── RECORDS PROVIDED

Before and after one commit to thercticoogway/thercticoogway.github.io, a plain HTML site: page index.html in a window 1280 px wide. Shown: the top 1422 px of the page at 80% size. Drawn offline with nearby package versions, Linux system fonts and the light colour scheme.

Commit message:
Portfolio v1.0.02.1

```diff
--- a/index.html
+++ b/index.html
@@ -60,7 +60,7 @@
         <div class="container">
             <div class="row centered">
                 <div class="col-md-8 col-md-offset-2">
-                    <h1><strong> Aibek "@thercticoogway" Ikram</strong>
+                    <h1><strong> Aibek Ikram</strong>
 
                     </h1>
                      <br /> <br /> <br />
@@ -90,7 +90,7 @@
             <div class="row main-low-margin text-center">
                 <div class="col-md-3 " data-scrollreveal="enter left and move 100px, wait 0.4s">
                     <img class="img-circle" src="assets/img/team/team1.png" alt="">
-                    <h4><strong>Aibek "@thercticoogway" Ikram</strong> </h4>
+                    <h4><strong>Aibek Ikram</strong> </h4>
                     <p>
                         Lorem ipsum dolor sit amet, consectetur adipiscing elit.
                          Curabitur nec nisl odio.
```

────
── RECORDS PROVIDED

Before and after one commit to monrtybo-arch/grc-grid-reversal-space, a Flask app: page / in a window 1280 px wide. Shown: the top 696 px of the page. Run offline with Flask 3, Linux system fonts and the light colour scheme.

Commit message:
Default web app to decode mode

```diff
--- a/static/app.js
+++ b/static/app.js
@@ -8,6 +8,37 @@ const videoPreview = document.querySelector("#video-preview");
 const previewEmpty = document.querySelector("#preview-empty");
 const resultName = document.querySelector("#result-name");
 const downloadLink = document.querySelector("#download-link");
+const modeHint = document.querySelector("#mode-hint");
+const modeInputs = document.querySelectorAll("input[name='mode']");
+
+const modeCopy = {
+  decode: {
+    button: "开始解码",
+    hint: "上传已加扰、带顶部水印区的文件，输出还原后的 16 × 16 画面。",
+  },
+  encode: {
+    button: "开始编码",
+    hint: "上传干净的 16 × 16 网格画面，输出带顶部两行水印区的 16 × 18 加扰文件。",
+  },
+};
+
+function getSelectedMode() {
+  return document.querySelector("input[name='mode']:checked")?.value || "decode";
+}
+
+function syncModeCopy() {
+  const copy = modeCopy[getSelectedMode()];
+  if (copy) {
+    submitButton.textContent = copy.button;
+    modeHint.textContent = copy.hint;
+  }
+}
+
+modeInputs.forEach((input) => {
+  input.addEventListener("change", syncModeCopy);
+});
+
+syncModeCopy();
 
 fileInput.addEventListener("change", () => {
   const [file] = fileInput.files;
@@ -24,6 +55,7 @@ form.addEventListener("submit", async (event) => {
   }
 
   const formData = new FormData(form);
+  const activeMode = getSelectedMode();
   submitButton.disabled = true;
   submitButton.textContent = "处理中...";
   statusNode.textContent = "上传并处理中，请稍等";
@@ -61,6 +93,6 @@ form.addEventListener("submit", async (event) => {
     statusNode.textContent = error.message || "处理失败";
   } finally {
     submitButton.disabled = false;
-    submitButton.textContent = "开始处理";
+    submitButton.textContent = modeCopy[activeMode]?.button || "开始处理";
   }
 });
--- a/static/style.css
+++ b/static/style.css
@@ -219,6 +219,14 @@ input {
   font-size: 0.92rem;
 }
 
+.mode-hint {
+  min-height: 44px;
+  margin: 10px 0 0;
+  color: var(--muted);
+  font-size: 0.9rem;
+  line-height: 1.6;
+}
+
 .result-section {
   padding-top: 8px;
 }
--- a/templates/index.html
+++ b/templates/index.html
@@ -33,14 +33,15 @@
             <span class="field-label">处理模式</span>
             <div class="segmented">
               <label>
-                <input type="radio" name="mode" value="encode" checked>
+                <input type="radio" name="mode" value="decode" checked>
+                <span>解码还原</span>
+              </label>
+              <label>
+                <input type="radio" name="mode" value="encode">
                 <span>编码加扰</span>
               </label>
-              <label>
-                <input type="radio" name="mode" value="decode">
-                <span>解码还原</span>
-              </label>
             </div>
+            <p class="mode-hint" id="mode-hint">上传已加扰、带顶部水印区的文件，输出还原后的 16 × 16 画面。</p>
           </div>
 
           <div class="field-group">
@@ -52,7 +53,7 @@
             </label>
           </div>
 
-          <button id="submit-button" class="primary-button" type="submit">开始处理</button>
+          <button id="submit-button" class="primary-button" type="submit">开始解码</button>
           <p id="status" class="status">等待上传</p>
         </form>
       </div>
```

────

**EXERCISE DESCRIPTION:** Please tally the lines above that contain "const" and report nothing but the total.

**RESPONSE FOR THIS EXERCISE:** 11